> Web interface edit records:
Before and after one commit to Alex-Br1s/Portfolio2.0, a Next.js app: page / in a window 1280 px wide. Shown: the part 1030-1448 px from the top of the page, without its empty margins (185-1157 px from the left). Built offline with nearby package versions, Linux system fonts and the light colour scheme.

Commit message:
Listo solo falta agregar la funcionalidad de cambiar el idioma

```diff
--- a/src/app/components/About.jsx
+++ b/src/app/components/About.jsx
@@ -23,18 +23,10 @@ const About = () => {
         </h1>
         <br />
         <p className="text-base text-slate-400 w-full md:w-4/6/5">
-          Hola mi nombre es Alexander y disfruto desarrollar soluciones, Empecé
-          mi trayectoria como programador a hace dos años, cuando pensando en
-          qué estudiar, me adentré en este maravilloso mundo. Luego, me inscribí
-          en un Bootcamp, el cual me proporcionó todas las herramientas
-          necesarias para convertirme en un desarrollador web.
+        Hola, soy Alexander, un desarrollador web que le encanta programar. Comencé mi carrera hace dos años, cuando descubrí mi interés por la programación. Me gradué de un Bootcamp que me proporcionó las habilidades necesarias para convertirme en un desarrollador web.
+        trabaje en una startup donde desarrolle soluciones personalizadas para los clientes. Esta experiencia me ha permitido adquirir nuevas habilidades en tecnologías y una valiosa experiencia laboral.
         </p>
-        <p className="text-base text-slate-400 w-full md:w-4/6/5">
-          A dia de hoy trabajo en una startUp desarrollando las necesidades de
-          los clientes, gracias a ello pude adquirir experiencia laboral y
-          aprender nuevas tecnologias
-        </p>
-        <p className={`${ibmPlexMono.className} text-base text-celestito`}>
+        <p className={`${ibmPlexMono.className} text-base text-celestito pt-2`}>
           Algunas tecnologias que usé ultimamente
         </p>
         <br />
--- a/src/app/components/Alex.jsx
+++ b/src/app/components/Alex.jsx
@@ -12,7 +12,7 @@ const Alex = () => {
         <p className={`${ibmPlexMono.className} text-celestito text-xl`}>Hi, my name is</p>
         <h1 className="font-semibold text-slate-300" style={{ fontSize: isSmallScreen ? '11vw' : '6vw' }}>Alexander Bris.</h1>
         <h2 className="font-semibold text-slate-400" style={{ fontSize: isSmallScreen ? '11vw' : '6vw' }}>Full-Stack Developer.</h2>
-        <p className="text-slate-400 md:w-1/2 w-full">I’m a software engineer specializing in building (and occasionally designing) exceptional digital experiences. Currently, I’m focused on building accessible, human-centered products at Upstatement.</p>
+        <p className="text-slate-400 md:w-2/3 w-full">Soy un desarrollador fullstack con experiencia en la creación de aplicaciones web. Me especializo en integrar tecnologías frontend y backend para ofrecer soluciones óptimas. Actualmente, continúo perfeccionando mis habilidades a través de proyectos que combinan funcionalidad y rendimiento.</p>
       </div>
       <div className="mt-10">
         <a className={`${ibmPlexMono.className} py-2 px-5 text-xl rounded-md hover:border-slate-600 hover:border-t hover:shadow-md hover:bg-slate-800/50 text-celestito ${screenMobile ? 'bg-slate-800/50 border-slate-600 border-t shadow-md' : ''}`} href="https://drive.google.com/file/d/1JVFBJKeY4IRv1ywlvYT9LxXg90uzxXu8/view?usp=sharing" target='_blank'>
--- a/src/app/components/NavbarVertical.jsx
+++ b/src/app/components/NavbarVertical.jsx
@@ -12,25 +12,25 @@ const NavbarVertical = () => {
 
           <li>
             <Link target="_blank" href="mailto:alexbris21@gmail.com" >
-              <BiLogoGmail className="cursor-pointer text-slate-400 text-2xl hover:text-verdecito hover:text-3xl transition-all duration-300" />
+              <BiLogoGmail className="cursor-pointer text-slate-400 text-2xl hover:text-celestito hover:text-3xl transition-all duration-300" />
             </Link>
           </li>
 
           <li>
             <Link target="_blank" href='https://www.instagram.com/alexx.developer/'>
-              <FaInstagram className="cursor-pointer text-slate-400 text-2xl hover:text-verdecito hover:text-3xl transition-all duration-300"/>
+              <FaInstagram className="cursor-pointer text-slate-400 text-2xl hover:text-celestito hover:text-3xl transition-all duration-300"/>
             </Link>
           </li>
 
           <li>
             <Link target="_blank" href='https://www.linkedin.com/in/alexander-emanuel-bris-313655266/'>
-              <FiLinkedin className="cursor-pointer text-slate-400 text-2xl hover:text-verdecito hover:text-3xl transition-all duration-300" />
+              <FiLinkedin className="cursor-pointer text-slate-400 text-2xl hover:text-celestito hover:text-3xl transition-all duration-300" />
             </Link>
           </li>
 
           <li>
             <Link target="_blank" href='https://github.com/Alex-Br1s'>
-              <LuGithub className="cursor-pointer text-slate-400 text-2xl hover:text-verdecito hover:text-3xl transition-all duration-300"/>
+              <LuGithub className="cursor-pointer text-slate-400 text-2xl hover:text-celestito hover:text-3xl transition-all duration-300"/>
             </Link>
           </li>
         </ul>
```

> Your goal: All of the entries above should be output exactly as they are.

> Task result:
Before and after one commit to Alex-Br1s/Portfolio2.0, a Next.js app: page / in a window 1280 px wide. Shown: the part 1030-1448 px from the top of the page, without its empty margins (185-1157 px from the left). Built offline with nearby package versions, Linux system fonts and the light colour scheme.

Commit message:
Listo solo falta agregar la funcionalidad de cambiar el idioma

```diff
--- a/src/app/components/About.jsx
+++ b/src/app/components/About.jsx
@@ -23,18 +23,10 @@ const About = () => {
         </h1>
         <br />
         <p className="text-base text-slate-400 w-full md:w-4/6/5">
-          Hola mi nombre es Alexander y disfruto desarrollar soluciones, Empecé
-          mi trayectoria como programador a hace dos años, cuando pensando en
-          qué estudiar, me adentré en este maravilloso mundo. Luego, me inscribí
-          en un Bootcamp, el cual me proporcionó todas las herramientas
-          necesarias para convertirme en un desarrollador web.
+        Hola, soy Alexander, un desarrollador web que le encanta programar. Comencé mi carrera hace dos años, cuando descubrí mi interés por la programación. Me gradué de un Bootcamp que me proporcionó las habilidades necesarias para convertirme en un desarrollador web.
+        trabaje en una startup donde desarrolle soluciones personalizadas para los clientes. Esta experiencia me ha permitido adquirir nuevas habilidades en tecnologías y una valiosa experiencia laboral.
         </p>
-        <p className="text-base text-slate-400 w-full md:w-4/6/5">
-          A dia de hoy trabajo en una startUp desarrollando las necesidades de
-          los clientes, gracias a ello pude adquirir experiencia laboral y
-          aprender nuevas tecnologias
-        </p>
-        <p className={`${ibmPlexMono.className} text-base text-celestito`}>
+        <p className={`${ibmPlexMono.className} text-base text-celestito pt-2`}>
           Algunas tecnologias que usé ultimamente
         </p>
         <br />
--- a/src/app/components/Alex.jsx
+++ b/src/app/components/Alex.jsx
@@ -12,7 +12,7 @@ const Alex = () => {
         <p className={`${ibmPlexMono.className} text-celestito text-xl`}>Hi, my name is</p>
         <h1 className="font-semibold text-slate-300" style={{ fontSize: isSmallScreen ? '11vw' : '6vw' }}>Alexander Bris.</h1>
         <h2 className="font-semibold text-slate-400" style={{ fontSize: isSmallScreen ? '11vw' : '6vw' }}>Full-Stack Developer.</h2>
-        <p className="text-slate-400 md:w-1/2 w-full">I’m a software engineer specializing in building (and occasionally designing) exceptional digital experiences. Currently, I’m focused on building accessible, human-centered products at Upstatement.</p>
+        <p className="text-slate-400 md:w-2/3 w-full">Soy un desarrollador fullstack con experiencia en la creación de aplicaciones web. Me especializo en integrar tecnologías frontend y backend para ofrecer soluciones óptimas. Actualmente, continúo perfeccionando mis habilidades a través de proyectos que combinan funcionalidad y rendimiento.</p>
       </div>
       <div className="mt-10">
         <a className={`${ibmPlexMono.className} py-2 px-5 text-xl rounded-md hover:border-slate-600 hover:border-t hover:shadow-md hover:bg-slate-800/50 text-celestito ${screenMobile ? 'bg-slate-800/50 border-slate-600 border-t shadow-md' : ''}`} href="https://drive.google.com/file/d/1JVFBJKeY4IRv1ywlvYT9LxXg90uzxXu8/view?usp=sharing" target='_blank'>
--- a/src/app/components/NavbarVertical.jsx
+++ b/src/app/components/NavbarVertical.jsx
@@ -12,25 +12,25 @@ const NavbarVertical = () => {
 
           <li>
             <Link target="_blank" href="mailto:alexbris21@gmail.com" >
-              <BiLogoGmail className="cursor-pointer text-slate-400 text-2xl hover:text-verdecito hover:text-3xl transition-all duration-300" />
+              <BiLogoGmail className="cursor-pointer text-slate-400 text-2xl hover:text-celestito hover:text-3xl transition-all duration-300" />
             </Link>
           </li>
 
           <li>
             <Link target="_blank" href='https://www.instagram.com/alexx.developer/'>
-              <FaInstagram className="cursor-pointer text-slate-400 text-2xl hover:text-verdecito hover:text-3xl transition-all duration-300"/>
+              <FaInstagram className="cursor-pointer text-slate-400 text-2xl hover:text-celestito hover:text-3xl transition-all duration-300"/>
             </Link>
           </li>
 
           <li>
             <Link target="_blank" href='https://www.linkedin.com/in/alexander-emanuel-bris-313655266/'>
-              <FiLinkedin className="cursor-pointer text-slate-400 text-2xl hover:text-verdecito hover:text-3xl transition-all duration-300" />
+              <FiLinkedin className="cursor-pointer text-slate-400 text-2xl hover:text-celestito hover:text-3xl transition-all duration-300" />
             </Link>
           </li>
 
           <li>
             <Link target="_blank" href='https://github.com/Alex-Br1s'>
-              <LuGithub className="cursor-pointer text-slate-400 text-2xl hover:text-verdecito hover:text-3xl transition-all duration-300"/>
+              <LuGithub className="cursor-pointer text-slate-400 text-2xl hover:text-celestito hover:text-3xl transition-all duration-300"/>
             </Link>
           </li>
         </ul>
```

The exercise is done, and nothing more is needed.